Incidentally, Cheney has praised Obama’s use of drones. “I think it’s a good program and I don’t disagree with the basic policy that the Obama administration is pursuing,” he said in an interview on CBS’ “This Morning” in February. He also “endorsed the drone strike against Anwar al-Awlaki, an American citizen living in Yemen, saying ‘he was clearly part of al-Qaeda.'”
Cheney also said in a January 2011 interview on NBC, “In terms of a lot of the terrorism policies — the early talk, for example, about prosecuting people in the CIA who’ve been carrying out our policies — all of that’s fallen by the wayside. I think he’s learned that what we did was far more appropriate than he ever gave us credit for while he was a candidate.”
It’s the sort of defense Dick Cheney would probably use, were he not already Dick Cheney.

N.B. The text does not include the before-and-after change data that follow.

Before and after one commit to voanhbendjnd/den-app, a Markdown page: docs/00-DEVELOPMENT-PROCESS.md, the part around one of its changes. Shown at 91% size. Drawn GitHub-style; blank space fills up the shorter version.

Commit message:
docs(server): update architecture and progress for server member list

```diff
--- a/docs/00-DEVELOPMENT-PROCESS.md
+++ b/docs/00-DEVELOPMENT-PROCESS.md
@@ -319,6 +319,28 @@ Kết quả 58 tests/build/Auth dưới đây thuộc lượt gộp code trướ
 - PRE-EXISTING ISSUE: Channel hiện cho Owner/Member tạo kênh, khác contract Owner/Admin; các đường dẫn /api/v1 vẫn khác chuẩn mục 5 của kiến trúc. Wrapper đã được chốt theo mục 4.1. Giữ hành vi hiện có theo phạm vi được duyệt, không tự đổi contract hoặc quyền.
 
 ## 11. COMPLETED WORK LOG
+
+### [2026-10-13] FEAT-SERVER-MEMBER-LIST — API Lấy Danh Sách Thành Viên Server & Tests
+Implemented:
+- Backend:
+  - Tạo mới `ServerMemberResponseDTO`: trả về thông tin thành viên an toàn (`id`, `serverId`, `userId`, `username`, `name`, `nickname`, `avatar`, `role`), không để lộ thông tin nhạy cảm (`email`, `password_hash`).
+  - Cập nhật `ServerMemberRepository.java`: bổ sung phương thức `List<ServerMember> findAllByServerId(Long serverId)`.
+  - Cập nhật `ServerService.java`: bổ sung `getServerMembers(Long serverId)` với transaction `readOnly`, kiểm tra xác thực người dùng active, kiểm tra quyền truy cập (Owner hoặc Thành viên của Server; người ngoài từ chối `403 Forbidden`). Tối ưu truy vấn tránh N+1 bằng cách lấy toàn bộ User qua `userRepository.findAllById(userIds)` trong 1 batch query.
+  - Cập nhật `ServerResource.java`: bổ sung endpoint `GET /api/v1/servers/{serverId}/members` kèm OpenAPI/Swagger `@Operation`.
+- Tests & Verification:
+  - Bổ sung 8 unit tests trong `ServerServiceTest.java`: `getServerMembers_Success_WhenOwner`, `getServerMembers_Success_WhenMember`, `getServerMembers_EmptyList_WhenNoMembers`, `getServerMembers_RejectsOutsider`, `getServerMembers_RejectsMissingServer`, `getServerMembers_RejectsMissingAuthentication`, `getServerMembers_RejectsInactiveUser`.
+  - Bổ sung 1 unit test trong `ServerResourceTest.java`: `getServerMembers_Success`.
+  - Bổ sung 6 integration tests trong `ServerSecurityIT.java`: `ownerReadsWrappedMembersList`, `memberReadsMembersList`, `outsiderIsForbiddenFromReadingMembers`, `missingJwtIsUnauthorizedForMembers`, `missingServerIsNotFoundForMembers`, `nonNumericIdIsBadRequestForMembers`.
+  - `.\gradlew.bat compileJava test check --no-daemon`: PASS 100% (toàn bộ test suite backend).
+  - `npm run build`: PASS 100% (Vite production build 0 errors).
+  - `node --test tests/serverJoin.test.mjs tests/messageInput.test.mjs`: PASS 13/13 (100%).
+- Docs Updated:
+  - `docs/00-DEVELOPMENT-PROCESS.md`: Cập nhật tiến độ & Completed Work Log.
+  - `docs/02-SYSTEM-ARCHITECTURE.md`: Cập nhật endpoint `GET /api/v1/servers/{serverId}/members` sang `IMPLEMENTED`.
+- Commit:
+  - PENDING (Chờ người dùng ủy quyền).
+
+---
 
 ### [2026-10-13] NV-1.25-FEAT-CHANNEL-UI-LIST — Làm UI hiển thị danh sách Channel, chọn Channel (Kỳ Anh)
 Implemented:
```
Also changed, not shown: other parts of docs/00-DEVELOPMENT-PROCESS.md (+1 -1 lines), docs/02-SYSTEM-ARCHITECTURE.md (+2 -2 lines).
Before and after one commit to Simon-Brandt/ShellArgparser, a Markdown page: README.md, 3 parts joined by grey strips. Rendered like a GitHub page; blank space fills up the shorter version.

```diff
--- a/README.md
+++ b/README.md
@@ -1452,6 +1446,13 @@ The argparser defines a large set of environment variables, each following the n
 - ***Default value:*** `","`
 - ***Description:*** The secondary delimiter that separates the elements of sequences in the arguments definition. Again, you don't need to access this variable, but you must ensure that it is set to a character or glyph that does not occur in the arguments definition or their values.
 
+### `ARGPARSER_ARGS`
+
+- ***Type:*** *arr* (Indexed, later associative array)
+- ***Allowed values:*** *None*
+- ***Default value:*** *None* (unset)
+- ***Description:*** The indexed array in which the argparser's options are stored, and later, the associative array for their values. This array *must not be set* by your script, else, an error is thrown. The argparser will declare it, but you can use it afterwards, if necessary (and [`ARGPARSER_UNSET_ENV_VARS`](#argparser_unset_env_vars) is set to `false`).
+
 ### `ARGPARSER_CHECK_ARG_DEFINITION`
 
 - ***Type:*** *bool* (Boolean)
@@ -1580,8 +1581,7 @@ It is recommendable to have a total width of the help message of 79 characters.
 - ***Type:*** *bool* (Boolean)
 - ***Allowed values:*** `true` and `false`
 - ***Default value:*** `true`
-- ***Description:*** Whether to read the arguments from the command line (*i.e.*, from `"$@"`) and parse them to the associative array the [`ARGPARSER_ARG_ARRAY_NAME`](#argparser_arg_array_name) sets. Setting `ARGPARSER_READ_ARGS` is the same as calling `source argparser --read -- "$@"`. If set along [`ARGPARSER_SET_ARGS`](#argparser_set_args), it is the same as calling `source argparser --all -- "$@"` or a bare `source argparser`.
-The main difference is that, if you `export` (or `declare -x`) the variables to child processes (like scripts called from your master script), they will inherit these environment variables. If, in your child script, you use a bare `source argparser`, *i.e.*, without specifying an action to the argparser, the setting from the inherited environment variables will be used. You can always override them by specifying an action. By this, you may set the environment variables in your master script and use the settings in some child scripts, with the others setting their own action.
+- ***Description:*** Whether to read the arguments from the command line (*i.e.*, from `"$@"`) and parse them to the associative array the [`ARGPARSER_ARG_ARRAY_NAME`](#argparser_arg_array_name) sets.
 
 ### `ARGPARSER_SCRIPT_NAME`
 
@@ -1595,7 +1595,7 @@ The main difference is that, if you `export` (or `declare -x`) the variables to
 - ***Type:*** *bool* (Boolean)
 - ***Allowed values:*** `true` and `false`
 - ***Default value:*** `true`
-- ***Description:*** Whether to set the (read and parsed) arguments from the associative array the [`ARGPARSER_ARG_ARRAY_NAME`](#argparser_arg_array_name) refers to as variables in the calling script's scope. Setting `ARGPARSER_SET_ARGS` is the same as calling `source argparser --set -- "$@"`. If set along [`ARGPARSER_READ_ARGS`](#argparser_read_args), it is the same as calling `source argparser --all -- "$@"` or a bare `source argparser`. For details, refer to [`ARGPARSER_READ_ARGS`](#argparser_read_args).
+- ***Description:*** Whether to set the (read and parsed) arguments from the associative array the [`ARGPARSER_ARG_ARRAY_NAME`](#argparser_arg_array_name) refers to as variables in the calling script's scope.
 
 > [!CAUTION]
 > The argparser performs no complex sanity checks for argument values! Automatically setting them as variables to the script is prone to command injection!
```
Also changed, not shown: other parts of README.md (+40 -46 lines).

Aside from the fact that the Obama administration’s shadow drone wars are comparable to Bush-era programs of rendition and wiretapping in terms of secrecy and extrajudicial executive action, the president’s reference to the former V.P. is in itself troubling. It invokes the same race-to-the-bottom, “at least the other guy is worse” logic that saw many dejected liberals trudge reluctantly to the voting booths for Obama last November. What a sad political epoque — when not being literally the worst, not being Dick Cheney — is a defense. [emphasis added]
Aren’t drones a part of a race-to-the-bottom for American empire? It is politically untenable and increasingly difficult on a practical level to occupy countries and wage open-ended conflicts. Within the framework of the Global War on Terrorism, drone warfare has been adopted as the alternative. And officials, including Obama, have said we can either have large-scale occupations or we can use flying killer robots to target and kill people in any country where we deem it necessary to launch such strikes.
Drone Wars are better than Wars for Occupation, where nation-building is likely to falter as it did in Iraq. Obama is better because he is not Dick Cheney.
This is the false choice. There is no other option framed in the debate. The American people—and more importantly, the citizens of countries being bombed by drones—can either have an openly proud tyrant who dictates national security policy or a cold, calculating pragmatist who is perceived to have a better moral center than Dick Cheney.
And, what is worse? A powerful person telling citizens they have no right to know because they fervently believe that all hell will break loose if they allow any transparency or a powerful person who purports to favor transparency and openness telling citizens they do not have a right to know because he or she is not that powerful person who has contempt for open government?